While I debate what Christmas song to post for this fine yet chilly Christmas Eve, I’m gonna tackle Nine Inch Nails’ final performance of the “Cold and Black and Infinite” tour. This was the last of a six night stand at the Hollywood Palladium in Los Angeles on 12.15.18. It’s taken me a little time to get around to this post … you know, the holidays and stuff.
Admittedly, I wasn’t planning to go a second time, after catching them on the first of the six. But after seeing their ever-changing setlists, where you could hear just about anything NIN felt like playing, I couldn’t resist. My only regret is not catching their third show, which focused on material pre-1995. That would’ve been perfect. So I went with the next best pick, which was the last and final performance of the tour. I figured, if anything crazy was going to happen, that would be the one.
Well, as fate would have it, it wasn’t all that crazy. In fact, it was mostly straightforward and surprisingly introspective. Trent Reznor spoke a lot about past troubles and moving beyond dark places. And there was a lot of sincere thanks to the fans for sticking with them for three decades. Yeah, that’s right, 30 frackin’ years and counting.

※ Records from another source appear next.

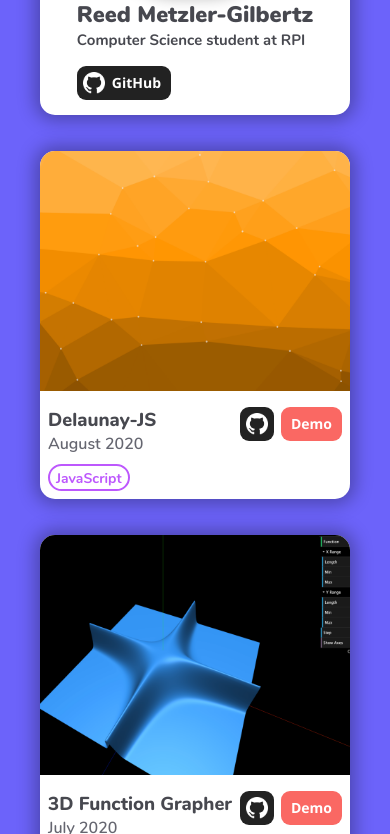
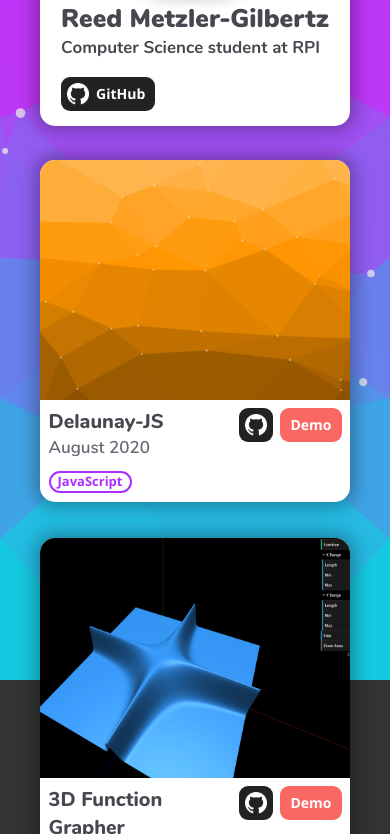
Before and after one commit to metzlr/metzlr.github.io, a website built with Parcel: page src/index.pug in a window 390 px wide. Shown: the part 164-998 px from the top of the page. Built offline with nearby package versions, Linux system fonts and the light colour scheme.

Commit message:
Changed some styling, fixed some accessibility things, and made some other minor tweaks

```diff
--- a/src/index.pug
+++ b/src/index.pug
@@ -23,7 +23,7 @@ html(lang="en")
     canvas#background-canvas
     main.main-content
       div.profile
-        img.profile-image(src="https://github.com/metzlr.png")
+        img.profile-image(src="https://github.com/metzlr.png" alt="metzlr")
         div.profile-text
           h2.name Reed Metzler-Gilbertz
           h4.title Computer Science student at RPI
--- a/src/mixins/project-preview.pug
+++ b/src/mixins/project-preview.pug
@@ -2,8 +2,8 @@
 
 mixin project-preview(project)
   article.project-card
-    img.project-card-img(src= project.imageURL alt= project.title)
-    .project-card-title
+    img.project-card-img(src= project.imageURL alt= project.name)
+    .project-card-header
       .project-card-text
         h3= project.name
         h4= project.date
--- a/src/styles/main.scss
+++ b/src/styles/main.scss
@@ -20,10 +20,13 @@ body {
   font-size: $font-size;
   color: $color-text-light-primary;
 
-  background-color: transparent;
-  @media screen and (max-width: $animated-background-cutoff) {
-    background-color: $color-bg-primary;
+  @media screen and (max-width: $sm) {
+    font-size: $font-size - 1;
   }
+}
+
+body {
+  background-color: $color-bg-primary;
 }
 
 h1,
@@ -52,13 +55,9 @@ a {
   height: 100vh;
   left: 0;
   top: 0;
-  z-index: -1;
+  z-index: -10;
   border: none;
   pointer-events: none;
-
-  @media screen and (max-width: $animated-background-cutoff) {
-    display: none;
-  }
 }
 
 .main-content {
@@ -124,7 +123,7 @@ a {
     }
 
     @media screen and (max-width: $sm) {
-      font-size: 15px;
+      font-size: 17px;
     }
   }
 }
@@ -148,14 +147,14 @@ a.btn {
 }
 
 .btn {
-  padding: 11px 10px;
+  padding: 12px 10px 11px 10px;
   text-decoration: none;
-  font-size: 16px;
-  font-family: "Open Sans", sans-serif;
-  font-weight: 700;
+  font-size: $btn-font-size;
+  font-family: $btn-font-family;
+  font-weight: $btn-font-weight;
   border: none;
   border-radius: 9px;
-  background-color: $button-color-primary;
+  background-color: $btn-color-primary;
   color: $color-text-light-primary;
 
   &.btn-github-small {
@@ -166,7 +165,7 @@ a.btn {
     background-repeat: no-repeat;
     background-position: center center;
 
-    @media screen and (max-width: 650px) {
+    @media screen and (max-width: $sm) {
       padding: 17px 17px;
       background-size: 22px auto;
     }
@@ -180,15 +179,15 @@ a.btn {
     background-repeat: no-repeat;
     background-position: 8% 50%;
 
-    @media screen and (max-width: 650px) {
+    @media screen and (max-width: $sm) {
       padding-left: 35px;
       background-size: 22px auto;
     }
   }
 
-  @media screen and (max-width: 650px) {
+  @media screen and (max-width: $sm) {
     padding: 10px 10px;
-    font-size: 14px;
+    font-size: $btn-font-size-sm;
   }
 
   &:hover {
@@ -208,19 +207,19 @@ a.btn {
 }
 
 .tag {
-  padding: 6px 8px 5px 8px;
+  padding: 3px 8px 4px 8px;
   text-align: center;
   text-decoration: none;
-  font-size: 16px;
-  font-family: "Nunito", sans-serif;
-  font-weight: 700;
+  font-size: $tag-font-size;
+  font-family: $tag-font-family;
+  font-weight: $tag-font-weight;
   border: solid;
   border-width: 2.5px;
   border-radius: 15px;
   color: $tag-color-primary;
-  @media screen and (max-width: 650px) {
+  @media screen and (max-width: $sm) {
     border-width: 2px;
-    padding: 5.5px 6px 3px 6px;
-    font-size: 14px;
+    padding: 2px 7px 3px 7px;
+    font-size: $tag-font-size-sm;
   }
 }
--- a/src/styles/project-preview.scss
+++ b/src/styles/project-preview.scss
@@ -17,15 +17,17 @@ article.project-card {
   box-shadow: $box-shadow;
 
   @media screen and (max-width: 500px) {
-    font-size: 16px;
+    font-size: 17px;
   }
 }
 
-div.project-card-title {
+div.project-card-header {
   display: flex;
   flex-flow: row nowrap;
   align-items: flex-start;
   justify-content: space-between;
+
+  margin-top: 0.5em;
 
   .project-card-text {
     margin-right: 5px;
@@ -70,7 +72,7 @@ div.project-card-title {
   flex-flow: row wrap;
   justify-content: flex-start;
   align-content: center;
-  margin-top: 0.25em;
+  margin-top: 0.4em;
   & > * {
     margin: 0;
     margin-right: 0.5em;
--- a/src/styles/variables.scss
+++ b/src/styles/variables.scss
@@ -1,4 +1,4 @@
-$color-bg-primary: #6c63fa;
+$color-bg-primary: #333; //#6c63fa;
 $color-bg-light: #fff; // #ececed;
 $color-bg-dark: #47484f;
 $color-text-light-primary: #fff; // #ececed;
@@ -6,9 +6,19 @@ $color-text-light-hover: #ddd;
 $color-text-dark-primary: #47484f;
 $color-text-dark-secondary: #656670;
 
-$button-color-primary: #fa6863;
+$btn-color-primary: #fa6863;
+$btn-font-family: "Open Sans", sans-serif;
+$btn-font-weight: 700;
+$btn-font-size: 16px;
+$btn-font-size-sm: 14px;
+$btn-font: 700 16px "Open Sans", sans-serif;
+$btn-font-sm: 700 14px "Open Sans", sans-serif;
 
-$tag-color-primary: #bd58fd; //#913cc7; //#fade4b; //#dffa4b; //#3c34ad; //#bd58fd; //#fab463;
+$tag-color-primary: #ae2eff; //#913cc7; //#fade4b; //#dffa4b; //#3c34ad; //#bd58fd; //#fab463;
+$tag-font-size: 14px;
+$tag-font-size-sm: 13px;
+$tag-font-family: "Open Sans", sans-serif;
+$tag-font-weight: 700;
 
 $sm: 481px;
 $md: 769px;
```
Also changed, not shown: src/background/background.pug (deleted, +0 -18 lines).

But that doesn’t mean things didn’t get intense. In fact, they kicked the show off with a powerhouse selection of “Broken” and “Downward Spiral” material, starting with a “Pinion” intro and segueing straight into “Wish.”
Nine Inch Nails perform “Pinion” & “Wish” @ the Hollywood Palladium on 12.15.18.
There was a big chunk of new material from “Bad Witch” and “Add Violence,” including the tracks “This Isn’t the Place,” where Trent slowed the pace momentarily, and “Over and Out,” which punctuated the encore, prior to the requisite “Hurt.”
Nine Inch Nails perform “This Isn’t the Place” @ the Hollywood Palladium on 12.15.18.
Nine Inch Nails perform “Over and Out” @ the Hollywood Palladium on 12.15.18.
We even got a David Bowie cover, “I’m Afraid of Americans,” which NIN originally collaborated on the remixes. Curiously, this one seems more relevant now than ever.
Nine Inch Nails perform “I’m Afraid of Americans” @ the Hollywood Palladium on 12.15.18.
And Trent’s wife Mariqueen Maandig returned for a trio of How to Destroy Angels tracks, two of which differed from the first show. They performed “BBB,” and the one that put a smile on my face, “Ice Age.” The latter is one my favorite HTDA tracks, because it’s so darn quirky.
Nine Inch Nails cover How to Destroy Angels’ “Ice Age” @ the Hollywood Palladium on 12.15.18.
Nine Inch Nails cover How to Destroy Angels’ “BBB” @ the Hollywood Palladium on 12.15.18.
And finally, we got four songs from “The Fragile,” three of which they performed during the encore. Interesting that NIN would chose to end their tour on a more somber note. But at this point, it felt as if Trent and co. were less concerned about ending big, and more interested in reflecting on where they’ve been and where they are.
Fair enough. The entire tour points to an exploration of their entire catalogue, changing up the setlist and performing tracks that haven’t seen the stage in many years, or in some cases, not at all. So to conclude with “The Fragile” makes a sort of sense. “Even Deeper” and “Just Like You Imagined” were part of the encore, and “The Big Come Down” arrived midway through the set.
Nine Inch Nails perform “Even Deeper” @ the Hollywood Palladium on 12.15.18.
Nine Inch Nails perform “Just Like You Imagined” @ the Hollywood Palladium on 12.15.18.
Nine Inch Nails perform “The Big Come Down” @ the Hollywood Palladium on 12.15.18.
When all was said and done, I have to say that I still miss some of the older material. I would’ve loved more “Pretty Hate Machine,” or some alternate tracks from “Broken.” But what we got was pretty great, and ultimately, unique to this particular night.
And I might add, NIN have never sounded tighter and looser at the same time . Their performance was flawless, even at its most spontaneous moments. It really felt like they could play anything, and it would sound incredible.
At the end, Trent said they’d be taking a break, but they’d definitely be back. I don’t know if we’ll ever get a tour as unique as this one. But at 30 years and counting, it feels like Nine Inch Nails are just getting started.
Nine Inch Nails:
How to Destroy Angels: